Frey Gives State of Sully District Address

Frey Gives State of Sully District Address

Taxes, land-use, traffic and public safety were the main topics of Supervisor Michael R. Frey's (R-Sully) most recent "State of Sully" update.
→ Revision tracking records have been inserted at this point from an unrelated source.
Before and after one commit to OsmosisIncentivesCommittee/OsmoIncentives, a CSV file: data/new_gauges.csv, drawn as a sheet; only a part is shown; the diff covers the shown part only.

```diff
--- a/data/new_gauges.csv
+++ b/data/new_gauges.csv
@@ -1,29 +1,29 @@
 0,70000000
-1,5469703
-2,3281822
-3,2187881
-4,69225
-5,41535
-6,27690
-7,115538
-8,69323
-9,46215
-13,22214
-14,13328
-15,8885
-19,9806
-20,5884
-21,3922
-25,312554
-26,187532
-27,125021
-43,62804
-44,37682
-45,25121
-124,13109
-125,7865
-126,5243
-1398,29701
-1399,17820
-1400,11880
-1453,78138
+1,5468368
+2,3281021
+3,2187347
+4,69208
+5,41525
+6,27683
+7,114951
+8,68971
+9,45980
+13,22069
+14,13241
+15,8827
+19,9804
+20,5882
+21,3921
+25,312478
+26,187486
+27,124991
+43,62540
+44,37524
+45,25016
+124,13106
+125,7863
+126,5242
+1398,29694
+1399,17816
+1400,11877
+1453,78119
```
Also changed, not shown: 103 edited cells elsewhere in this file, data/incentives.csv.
He spoke, Monday night, at the quarterly meeting of the West Fairfax County Citizens Association (WFCCA). He shared good news about construction progress on Sully District's first-ever recreation center. But he also brought bad news about upcoming home assessments.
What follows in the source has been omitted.